Count every line that includes the string "cells" in the entries that follow. Nothing besides the number is needed.

■ **Data excerpts**
-----
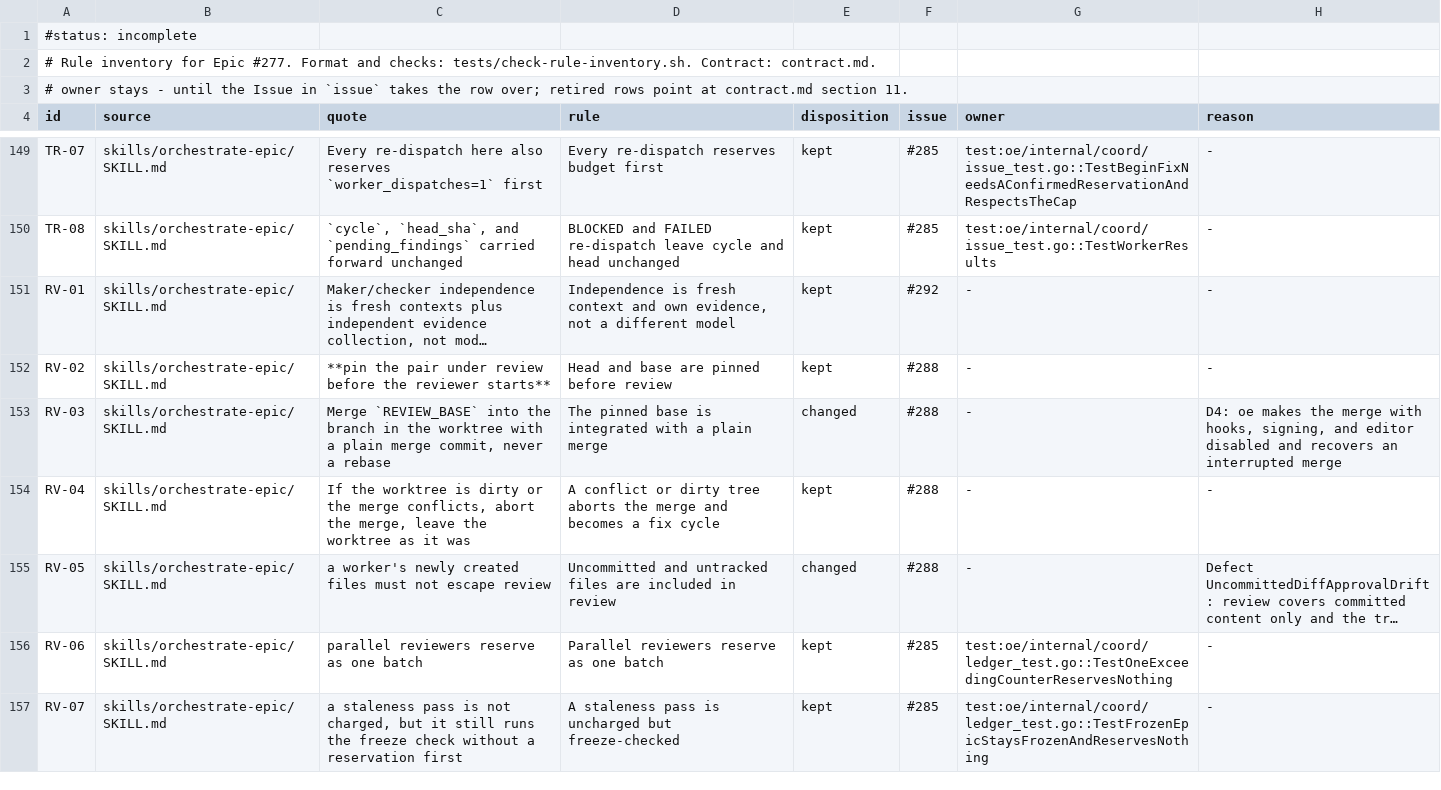
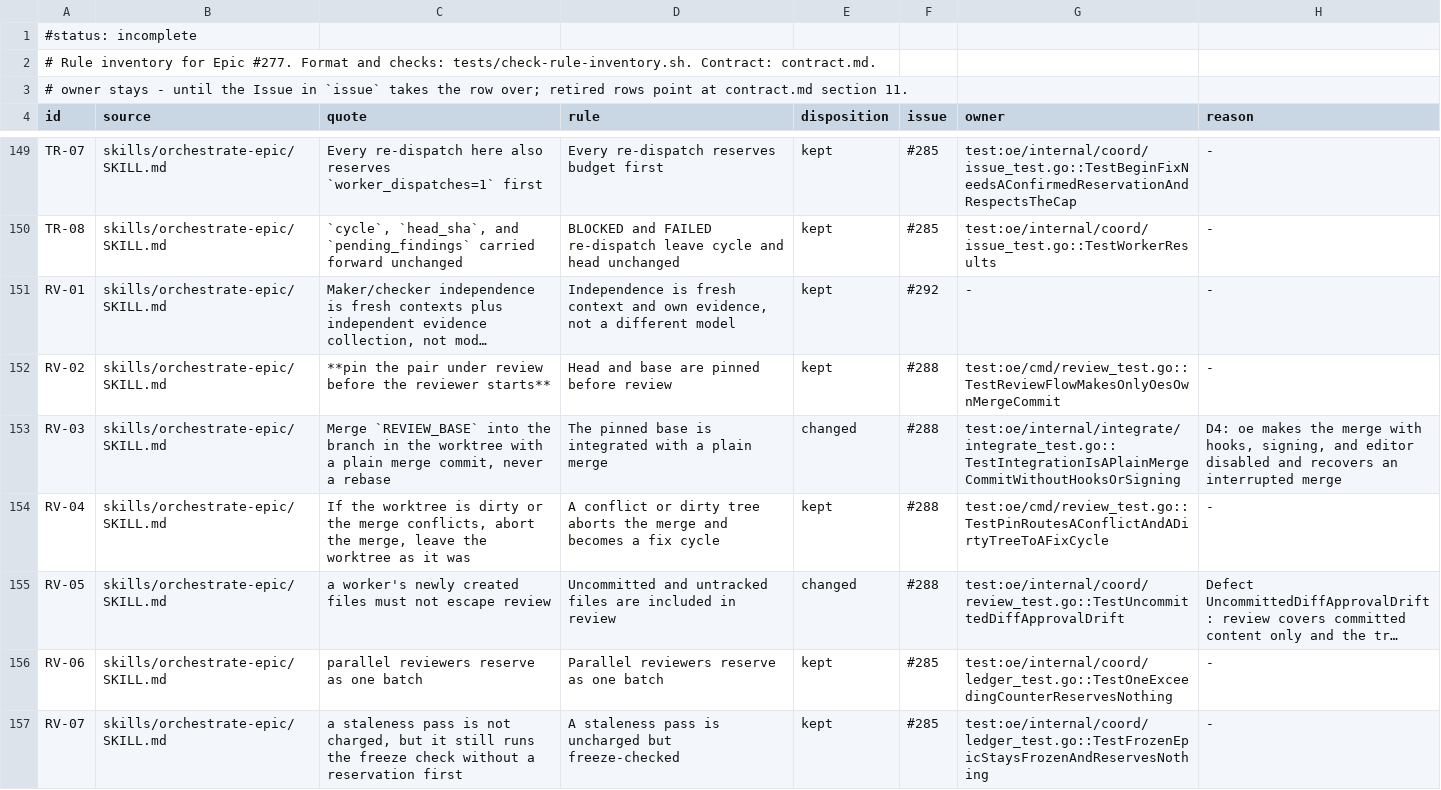
Before and after one commit to maro114510/skills, a TSV file: docs/design/orchestrate-epic-v2/rule-inventory.tsv, drawn as a sheet; only a part is shown, gaps mark what is left out; long unchanged cells end in …; the diff covers the shown part only; the diff names each change by its address in the sheet, - before the commit and + after, or states it on an @@ line.

Commit message:
docs(orchestrate-epic): specify review binding and assign its rule owners (#341)
* docs(orchestrate-epic): specify review binding and assign its rule owners

- The contract had no section for base integration and review binding, so the 30 rules assigned to this work had no owner.
- BV-06 changes from per round to per lease session, because oe has no notion of a round yet.

Closes #288

* docs(orchestrate-epic): record the review fixes in the contract

- BN-02 kept its per-round wording although the limit is now per lease session.
- RV-11 pointed at a test that did not cover an omitted CHECKS entry.

Related #288

* docs(orchestrate-epic): record the second round of review fixes

- §17 did not say that branch merge options are ignored, that a set for another default branch is refused, or that the stale reason is always scanned.

Related #288

* docs(orchestrate-epic): record the third round of review fixes

- SN-06 and RV-04 pointed at tests that did not cover a distinct stale pair or a dirty tree found by pin.

Related #288

* docs(orchestrate-epic): record the fourth round of review fixes

- RV-04's owner covered only the dirty tree, and §17 did not say that a foreign merge is kept or that nothing binds during a fix cycle.

Related #288

```diff
--- a/docs/design/orchestrate-epic-v2/rule-inventory.tsv
+++ b/docs/design/orchestrate-epic-v2/rule-inventory.tsv
-G152 (owner): -
+G152 (owner): test:oe/cmd/review_test.go::TestReviewFlowMakesOnlyOesOwnMergeCommit
-G153 (owner): -
+G153 (owner): test:oe/internal/integrate/integrate_test.go::TestIntegrationIsAPlainMergeCommitWithoutHooksOrSigning
-G154 (owner): -
+G154 (owner): test:oe/cmd/review_test.go::TestPinRoutesAConflictAndADirtyTreeToAFixCycle
-G155 (owner): -
+G155 (owner): test:oe/internal/coord/review_test.go::TestUncommittedDiffApprovalDrift
```
Also changed, not shown: 30 edited cells elsewhere in this file, 1 other file.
-----
■ **Solution for this task**
2